■ Data records:
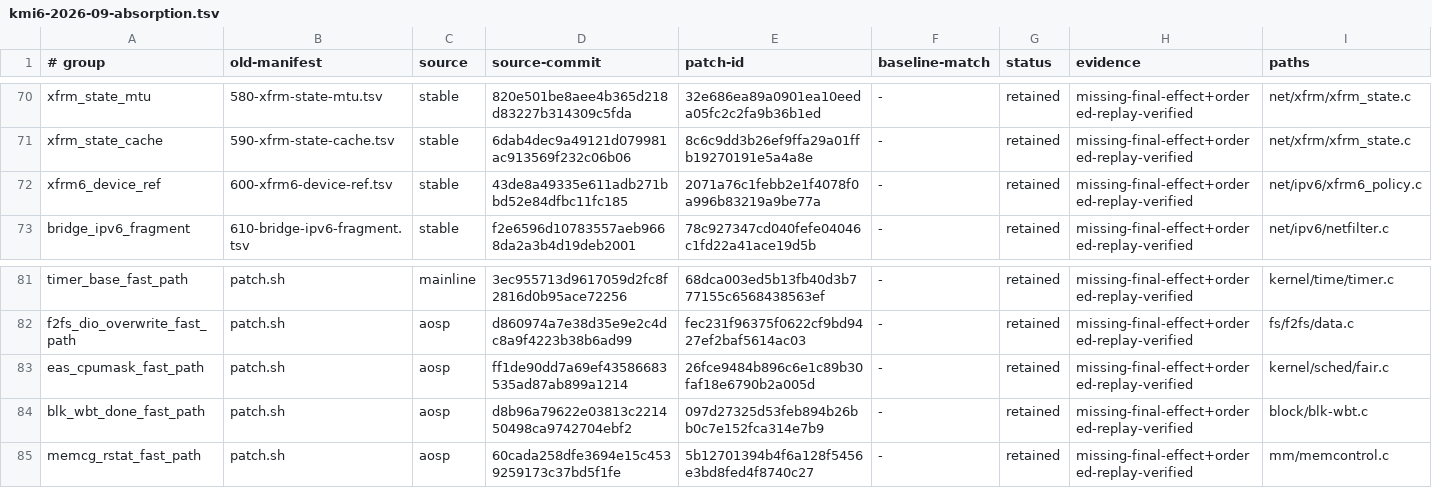
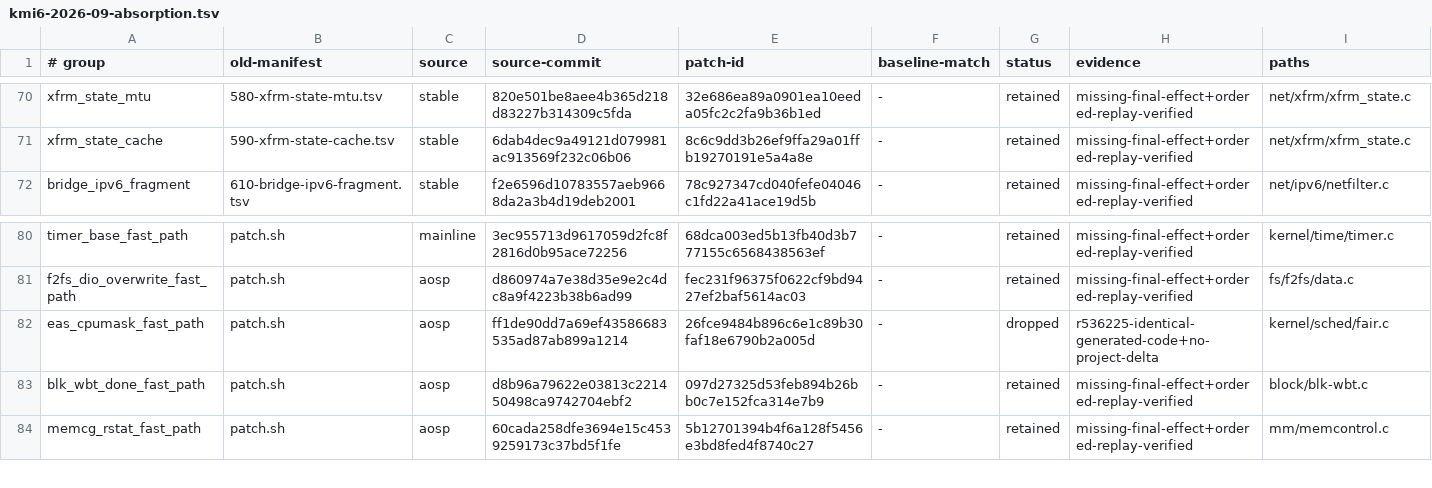
Before and after one commit to LunaKernel/LunaKernel_xiaomi_sm8850, a TSV file: patches/backports/kmi6-2026-09-absorption.tsv, drawn as a sheet; only a part is shown, gaps mark what is left out.

```diff
--- a/patches/backports/kmi6-2026-09-absorption.tsv
+++ b/patches/backports/kmi6-2026-09-absorption.tsv
@@ -71,3 +71,2 @@ xfrm_state_mtu	580-xfrm-state-mtu.tsv	stable	820e501be8aee4b365d218d83227b314309
 xfrm_state_cache	590-xfrm-state-cache.tsv	stable	6dab4dec9a49121d079981ac913569f232c06b06	8c6c9dd3b26ef9ffa29a01ffb19270191e5a4a8e	-	retained	missing-final-effect+ordered-replay-verified	net/xfrm/xfrm_state.c
-xfrm6_device_ref	600-xfrm6-device-ref.tsv	stable	43de8a49335e611adb271bbd52e84dfbc11fc185	2071a76c1febb2e1f4078f0a996b83219a9be77a	-	retained	missing-final-effect+ordered-replay-verified	net/ipv6/xfrm6_policy.c
 bridge_ipv6_fragment	610-bridge-ipv6-fragment.tsv	stable	f2e6596d10783557aeb9668da2a3b4d19deb2001	78c927347cd040fefe04046c1fd22a41ace19d5b	-	retained	missing-final-effect+ordered-replay-verified	net/ipv6/netfilter.c
@@ -82,3 +81,3 @@ timer_base_fast_path	patch.sh	mainline	3ec955713d9617059d2fc8f2816d0b95ace72256
 f2fs_dio_overwrite_fast_path	patch.sh	aosp	d860974a7e38d35e9e2c4dc8a9f4223b38b6ad99	fec231f96375f0622cf9bd9427ef2baf5614ac03	-	retained	missing-final-effect+ordered-replay-verified	fs/f2fs/data.c
-eas_cpumask_fast_path	patch.sh	aosp	ff1de90dd7a69ef43586683535ad87ab899a1214	26fce9484b896c6e1c89b30faf18e6790b2a005d	-	retained	missing-final-effect+ordered-replay-verified	kernel/sched/fair.c
+eas_cpumask_fast_path	patch.sh	aosp	ff1de90dd7a69ef43586683535ad87ab899a1214	26fce9484b896c6e1c89b30faf18e6790b2a005d	-	dropped	r536225-identical-generated-code+no-project-delta	kernel/sched/fair.c
 blk_wbt_done_fast_path	patch.sh	aosp	d8b96a79622e03813c221450498ca9742704ebf2	097d27325d53feb894b26bb0c7e152fca314e7b9	-	retained	missing-final-effect+ordered-replay-verified	block/blk-wbt.c
```
Also changed, not shown: patches/backports/kmi6-2026-09-quality.tsv.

■ What is needed: All of the entries must be reproduced exactly, apart from the pictures, which are to be dropped.

■ Finished exercise:
Before and after one commit to LunaKernel/LunaKernel_xiaomi_sm8850, a TSV file: patches/backports/kmi6-2026-09-absorption.tsv, drawn as a sheet; only a part is shown, gaps mark what is left out.

```diff
--- a/patches/backports/kmi6-2026-09-absorption.tsv
+++ b/patches/backports/kmi6-2026-09-absorption.tsv
@@ -71,3 +71,2 @@ xfrm_state_mtu	580-xfrm-state-mtu.tsv	stable	820e501be8aee4b365d218d83227b314309
 xfrm_state_cache	590-xfrm-state-cache.tsv	stable	6dab4dec9a49121d079981ac913569f232c06b06	8c6c9dd3b26ef9ffa29a01ffb19270191e5a4a8e	-	retained	missing-final-effect+ordered-replay-verified	net/xfrm/xfrm_state.c
-xfrm6_device_ref	600-xfrm6-device-ref.tsv	stable	43de8a49335e611adb271bbd52e84dfbc11fc185	2071a76c1febb2e1f4078f0a996b83219a9be77a	-	retained	missing-final-effect+ordered-replay-verified	net/ipv6/xfrm6_policy.c
 bridge_ipv6_fragment	610-bridge-ipv6-fragment.tsv	stable	f2e6596d10783557aeb9668da2a3b4d19deb2001	78c927347cd040fefe04046c1fd22a41ace19d5b	-	retained	missing-final-effect+ordered-replay-verified	net/ipv6/netfilter.c
@@ -82,3 +81,3 @@ timer_base_fast_path	patch.sh	mainline	3ec955713d9617059d2fc8f2816d0b95ace72256
 f2fs_dio_overwrite_fast_path	patch.sh	aosp	d860974a7e38d35e9e2c4dc8a9f4223b38b6ad99	fec231f96375f0622cf9bd9427ef2baf5614ac03	-	retained	missing-final-effect+ordered-replay-verified	fs/f2fs/data.c
-eas_cpumask_fast_path	patch.sh	aosp	ff1de90dd7a69ef43586683535ad87ab899a1214	26fce9484b896c6e1c89b30faf18e6790b2a005d	-	retained	missing-final-effect+ordered-replay-verified	kernel/sched/fair.c
+eas_cpumask_fast_path	patch.sh	aosp	ff1de90dd7a69ef43586683535ad87ab899a1214	26fce9484b896c6e1c89b30faf18e6790b2a005d	-	dropped	r536225-identical-generated-code+no-project-delta	kernel/sched/fair.c
 blk_wbt_done_fast_path	patch.sh	aosp	d8b96a79622e03813c221450498ca9742704ebf2	097d27325d53feb894b26bb0c7e152fca314e7b9	-	retained	missing-final-effect+ordered-replay-verified	block/blk-wbt.c
```
Also changed, not shown: patches/backports/kmi6-2026-09-quality.tsv.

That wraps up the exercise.